Enhancing or improving this natural repair process is one avenue for the discovery of new treatment options for existing damage in MS.
New research from New York University, published in the prestigious journal Nature, has identified that blocking a molecule in the stem cells in the brain successfully improves the stem cells’ ability to repair damaged myelin.
Two types of brain stem cells can remyelinate nerve fibres – oligodendrocyte progenitor cells and neural stem cells. The researchers concentrated on one subset of neural stem cells that carried a molecule known as Gli1. These stem cells are involved specifically in restoring damaged myelin in the adult brain and spinal cord.

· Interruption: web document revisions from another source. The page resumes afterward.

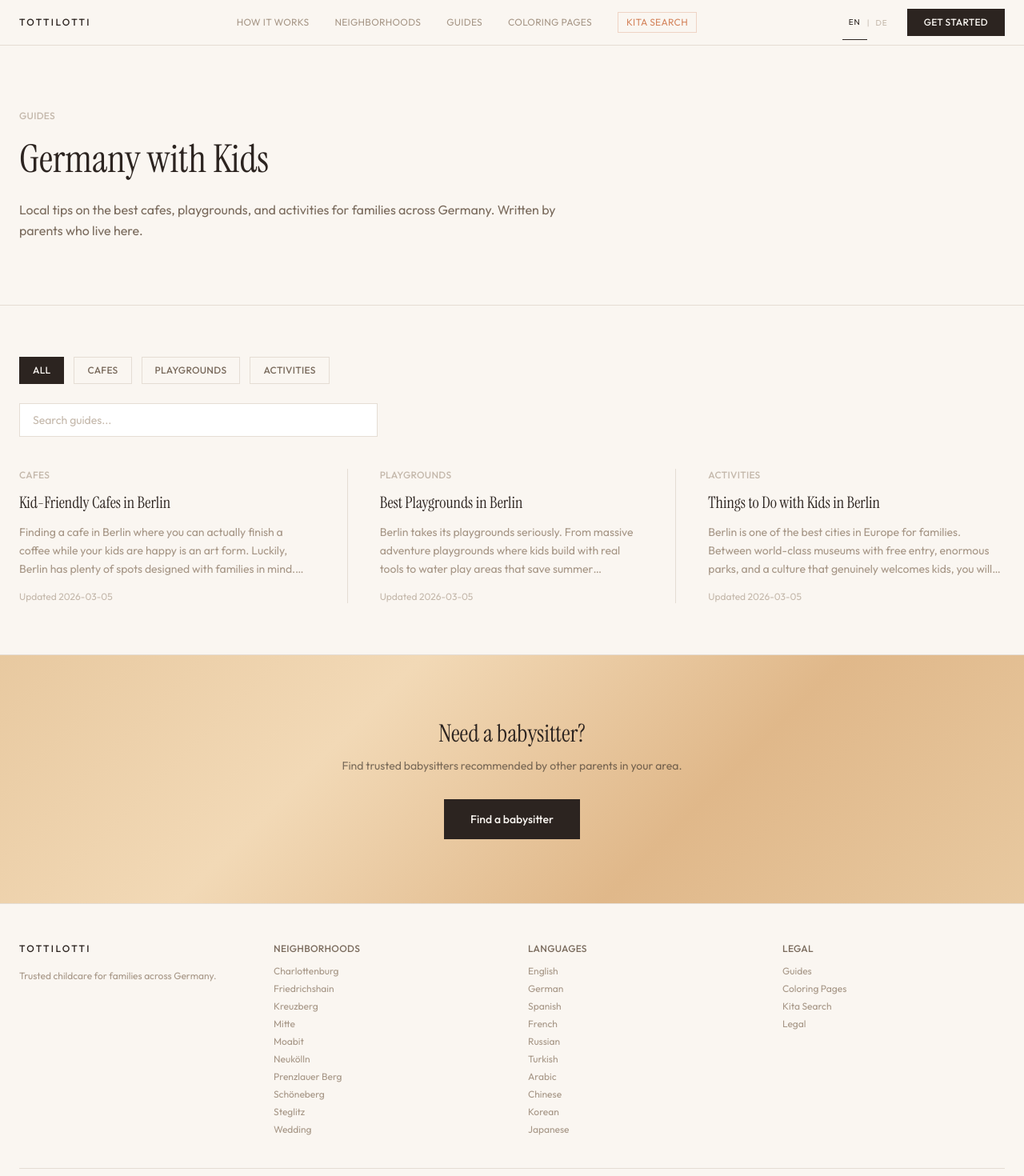
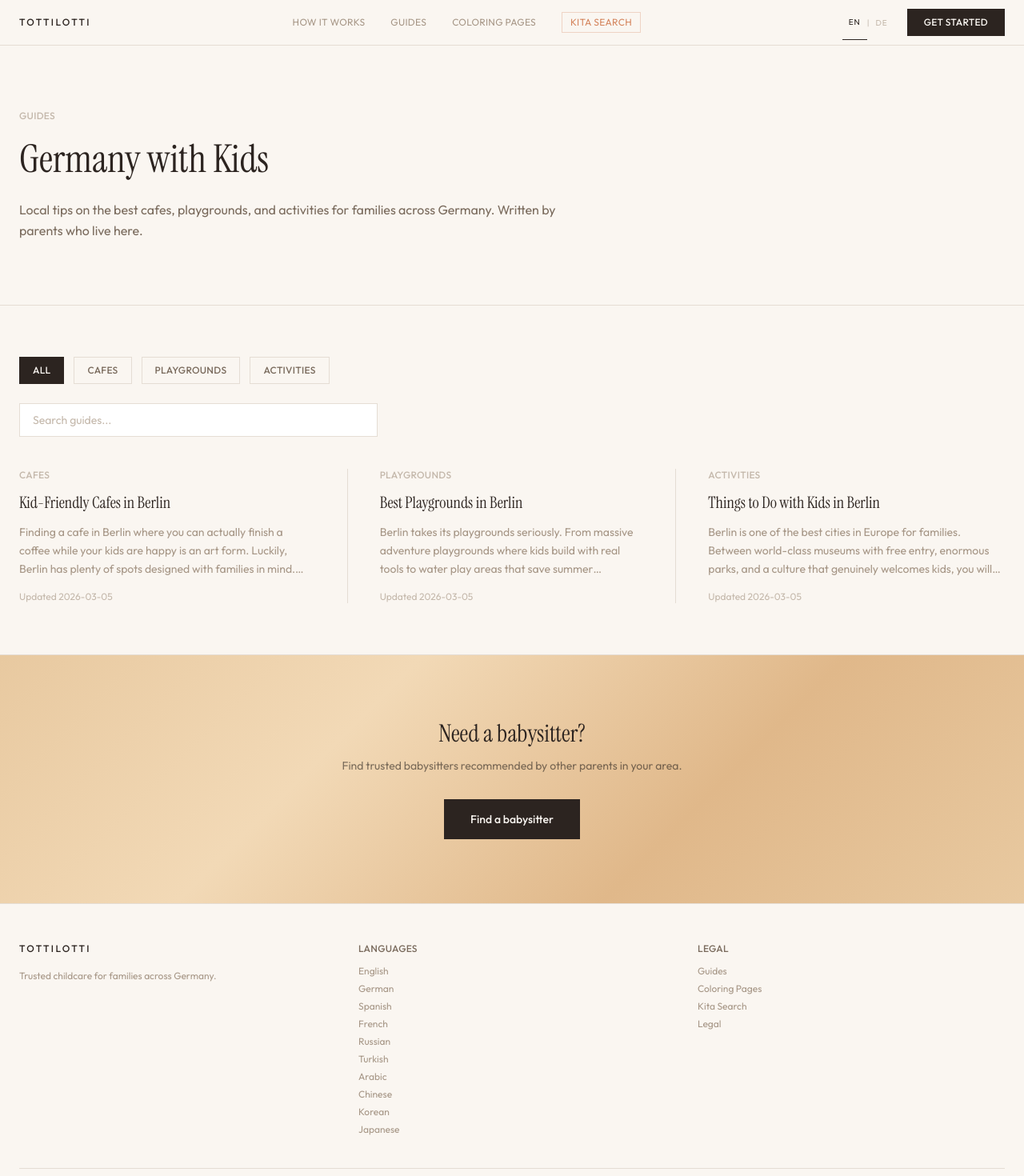
Before and after one commit to sisiliu10/findyourbabysitter, a Next.js app: page /en/guides in a window 1280 px wide. Shown: the top 1470 px of the page at 80% size. Built offline with nearby package versions, Linux system fonts and the light colour scheme.

Commit message:
Remove Berlin district browsing from nav, homepage and footer
District landing pages remain for SEO but are no longer featured
in navigation or homepage since the platform now covers all of Germany.

Co-Authored-By: Claude Sonnet 4.6 <noreply@anthropic.com>

```diff
--- a/src/app/[locale]/page.tsx
+++ b/src/app/[locale]/page.tsx
@@ -278,25 +278,6 @@ export default async function HomePage({ params }: Props) {
           </div>
         </section>
 
-        {/* Browse by neighborhood */}
-        <section id="neighborhoods" className="border-t border-border-default">
-          <div className="mx-auto max-w-7xl px-6 py-20 sm:py-28">
-            <h2 className="text-xs uppercase tracking-wide text-text-muted mb-8">{t("browseByNeighborhood")}</h2>
-            <div className="grid grid-cols-2 gap-3 sm:grid-cols-3 lg:grid-cols-5">
-              {DISTRICTS.map((d) => (
-                <Link
-                  key={d.slug}
-                  href={`/babysitter/${d.slug}`}
-                  className="group border border-border-default p-5 transition-colors hover:border-text-primary"
-                >
-                  <p className="text-sm font-medium text-text-primary group-hover:text-accent transition-colors">{d.name}</p>
-                  <p className="mt-1 text-xs text-text-tertiary">{t("babysitters")}</p>
-                </Link>
-              ))}
-            </div>
-          </div>
-        </section>
-
         {/* Browse by language */}
         <section className="border-t border-border-default">
           <div className="mx-auto max-w-7xl px-6 py-12 sm:py-28">
--- a/src/components/landing/Footer.tsx
+++ b/src/components/landing/Footer.tsx
@@ -2,7 +2,7 @@
 
 import { useTranslations } from "next-intl";
 import { Link } from "@/i18n/navigation";
-import { DISTRICTS, LANGUAGES } from "@/data/landing-pages";
+import { LANGUAGES } from "@/data/landing-pages";
 
 export function Footer() {
   const t = useTranslations("footer");
@@ -10,7 +10,7 @@ export function Footer() {
   return (
     <footer className="border-t border-border-default">
       <div className="mx-auto max-w-7xl px-6 py-12">
-        <div className="grid grid-cols-1 gap-10 sm:grid-cols-4">
+        <div className="grid grid-cols-1 gap-10 sm:grid-cols-3">
           <div>
             <p className="text-xs font-medium uppercase tracking-[0.2em] text-text-primary mb-4">
               tottilotti
@@ -18,22 +18,6 @@ export function Footer() {
             <p className="text-xs leading-relaxed text-text-tertiary">
               {t("tagline")}
             </p>
-          </div>
-          <div>
-            <p className="text-xs font-medium uppercase tracking-wide text-text-secondary mb-3">
-              {t("neighborhoods")}
-            </p>
-            <div className="flex flex-col gap-1.5">
-              {DISTRICTS.map((d) => (
-                <Link
-                  key={d.slug}
-                  href={`/babysitter/${d.slug}`}
-                  className="text-xs text-text-tertiary transition-colors hover:text-text-primary"
-                >
-                  {d.name}
-                </Link>
-              ))}
-            </div>
           </div>
           <div>
             <p className="text-xs font-medium uppercase tracking-wide text-text-secondary mb-3">
--- a/src/components/landing/Header.tsx
+++ b/src/components/landing/Header.tsx
@@ -29,12 +29,6 @@ export function Header() {
               className="text-xs uppercase tracking-wide text-text-tertiary transition-colors hover:text-text-primary"
             >
               {t("howItWorks")}
-            </Link>
-            <Link
-              href="/#neighborhoods"
-              className="text-xs uppercase tracking-wide text-text-tertiary transition-colors hover:text-text-primary"
-            >
-              {t("neighborhoods")}
             </Link>
             <Link
               href="/guides"
@@ -112,13 +106,6 @@ export function Header() {
               {t("howItWorks")}
             </Link>
             <Link
-              href="/#neighborhoods"
-              onClick={() => setMenuOpen(false)}
-              className="text-xs uppercase tracking-wide text-text-tertiary transition-colors hover:text-text-primary"
-            >
-              {t("neighborhoods")}
-            </Link>
-            <Link
               href="/guides"
               className="text-xs uppercase tracking-wide text-text-tertiary transition-colors hover:text-text-primary"
             >
```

The researchers first tested the stem cells in mouse models where myelin had been damaged using a toxin. They showed that the Gil1 neural stem cells were able to move into areas of damaged myelin and restore lost myelin. They noticed that at the final stage of the repair process the Gli1 molecule was reduced. This prompted the researchers to test what would happen if the Gli1 molecule was blocked completely. Remarkably, they showed that the myelin repair process was significantly improved when the Gli1 molecule was genetically blocked in the stem cells.
In another series of experiments, when Gli1 was blocked using a drug given either orally or by injection into the mice, further increased levels of myelin repair was seen. The use of the drug did not affect myelin repair being carried out by other types of stem cells (such as oligodendrocyte progenitor cells) so the increase in myelin repair by the Gli1-blocked neural stem cells was in addition to other remyelination processes.
The final set of experiments used a mouse model where myelin is damaged by inflammation, a model which more closely resembles the human form of MS. When Gli1 was blocked by a drug in these experiments, the relapses were less severe and the recovery of function after the relapse was better. Mice who received the drug also had higher overall levels of myelin, less damage to nerve fibres and the number of nerve cells in the spinal cord were higher, suggesting that blocking Gli1 protects nerve cells from damage as well as promoting myelin repair.
While much work remains to be done to see if modulating Gli1 in human stem cells can promote myelin repair, these exciting results have uncovered a potentially new approach for treating damage in MS.